Print may be dying all over, but is that any excuse to let science-fiction magazines retreat to the internet or non-existence? Of course not! Here's our five step guide on potential ways to save this venerable tradition.
It makes sense that we'd end up talking about sci-fi magazines during Bookvortex week; after all, sci-fi pulps and magazines are responsible for publishing the first published works by writers like Isaac Asimov, Robert A. Heinlein, Arthur C. Clarke and Ursula Le Guin, as well as early work by Philip K. Dick and Kurt Vonnegut, so it'd pretty hard to imagine science fiction without them. But, as Warren Ellis, amongst others, has pointed out, the magazines' audiences are shrinking, and their impact blunted. Instead of just surrendering to the inevitability of the death of print, though, we thought we'd offer some possible ways for the magazines to survive for a little while longer, at least...
Sell Out (1)
If Marvel Comics can manage to become the subject of a $4 billion buyout, then I can't help but feel that sf magazines have done something wrong to be facing extinction. But what is that something? It might be the lack of repeatable franchise characters; one-off stories don't necessarily scream "multi-movie possibilities" to lazy producers looking for the next Spider-Man or Batman, after all. But maybe the fault is that sf magazines aren't doing the screaming themselves. Superhero comics have ensured their immediate future by, whether intentionally or accidentally, turning themselves into idea farms for other media. Why can't SF magazines do the same thing? They may not own the IP of everything they publish, but they own the venue: Couldn't magazines survive by becoming, essentially, agents and talent scouts for television and movies as much as publishing venues in their own right?
Go Highbrow Fetish Object
Where is the science fiction McSweeneys? A magazine that changes format and size with each new issue so that every edition is constantly an event for more than just its content? Maybe that would be too much for some longtime collectors, but by making each issue more of a standalone book instead of "just another" edition, there's potential for luring in new readers, even if it's just on novelty value alone. And, let's face it: Shouldn't a science fiction magazine of all things try and look new and unexpected as often as possible?
Sell Out (2)
Saying something like "Finding alternate revenue streams" sounds a little too much like I know what I'm talking about, but let's ignore that for a second and ask: Why can't magazines like Asimov's and Analog leverage their brand into merchandise based on, for example, the amazing cover art from years gone by, and use that to fund the magazine?

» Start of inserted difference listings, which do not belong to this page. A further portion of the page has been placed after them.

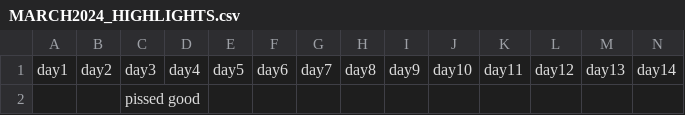
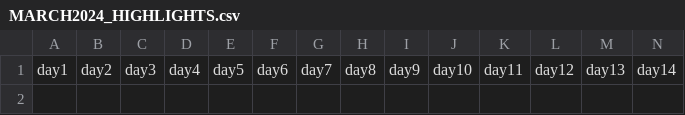
Before and after one commit to emanning686/PlannerTracker, a CSV file: plannertracker/src/main/java/plannertracker/data/MARCH2024_HIGHLIGHTS.csv, drawn as a sheet; only a part is shown; rows hold the shown columns only; the diff names each change by its address in the sheet, - before the commit and + after, or states it on an @@ line.

```diff
--- a/plannertracker/src/main/java/plannertracker/data/MARCH2024_HIGHLIGHTS.csv
+++ b/plannertracker/src/main/java/plannertracker/data/MARCH2024_HIGHLIGHTS.csv
-row 2:  |  | pissed good
```
Also changed, not shown: plannertracker/src/main/java/plannertracker/data/MARCH2024_TASKS.csv, plannertracker/target/classes/plannertracker/data/MARCH2024_HIGHLIGHTS.csv, 3 other files.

Why don't we see Interzone licensing its name to Syfy for some Twilight Zone-esque anthology (Or, getting back to comics for a second, a comic book version of the magazine and/or adaptations of some of the most famous stories in the magazine's history)? Are the magazines' histories really worth so little?
Embrace The Mainstream

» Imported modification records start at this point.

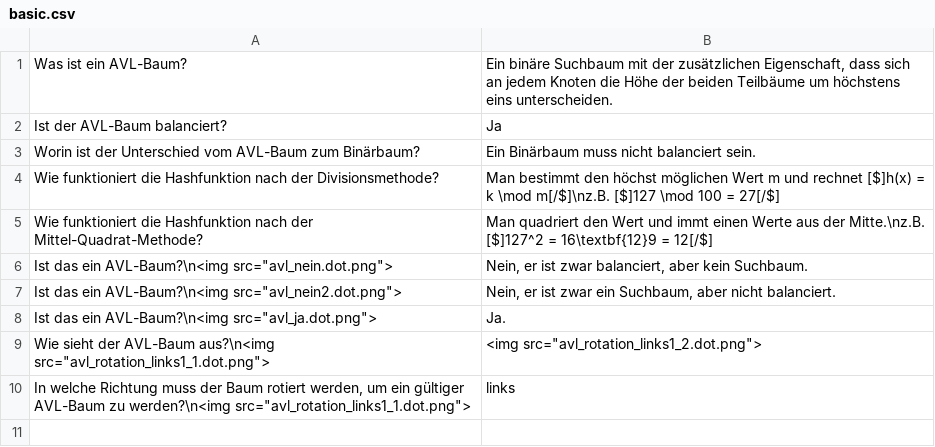
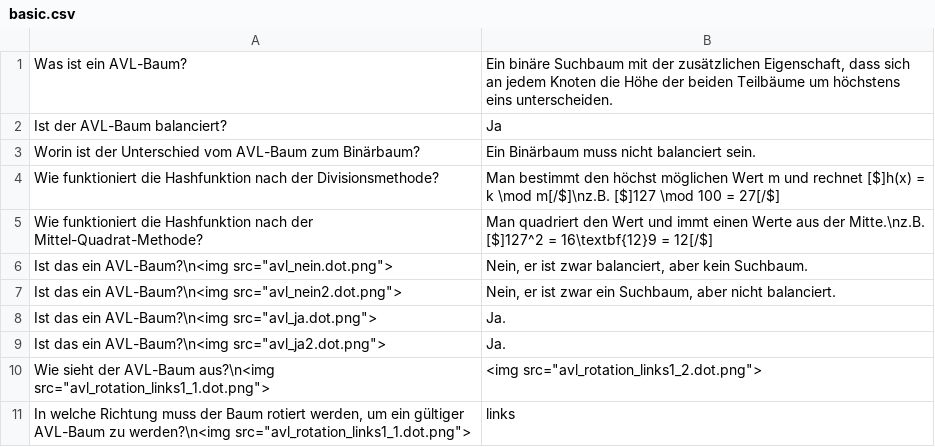
Before and after one commit to nh-hagen/FernUni-Anki, a CSV file: 01663 Datenstrukturen/KE3/basic.csv, drawn as a sheet.

```diff
--- a/01663 Datenstrukturen/KE3/basic.csv
+++ b/01663 Datenstrukturen/KE3/basic.csv
@@ -8,2 +8,3 @@ Ist das ein AVL-Baum?\n<img src="avl_nein2.dot.png">;Nein, er ist zwar ein Suchb
 Ist das ein AVL-Baum?\n<img src="avl_ja.dot.png">;Ja.
+Ist das ein AVL-Baum?\n<img src="avl_ja2.dot.png">;Ja.
 Wie sieht der AVL-Baum aus?\n<img src="avl_rotation_links1_1.dot.png">;<img src="avl_rotation_links1_2.dot.png">
```
Also changed, not shown: 2 other files.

Maybe this is just my experience and bias talking, but it seems to me that sci-fi literature - and especially sci-fi magazines - are content to stay within their existing niche market, head down and hope for the best. There's no advertising (Considering the likely cost, understandable), and seemingly no outreach to anyone who's not already aware of the existence of the magazines. Considering the mainstream success of SF movies or TV shows like FlashForward and Fringe (Both of which offer more esoteric science fiction ideas than, say, Heroes or V), this seems more than a little frustrating. Am I missing various online efforts to entice people to read The Magazine of Fantasy and Science-Fiction, or is there really no attempt being made to get the word out?
Four words: Megan Fox's Astounding Stories.
Like that wouldn't raise readership. Sadly.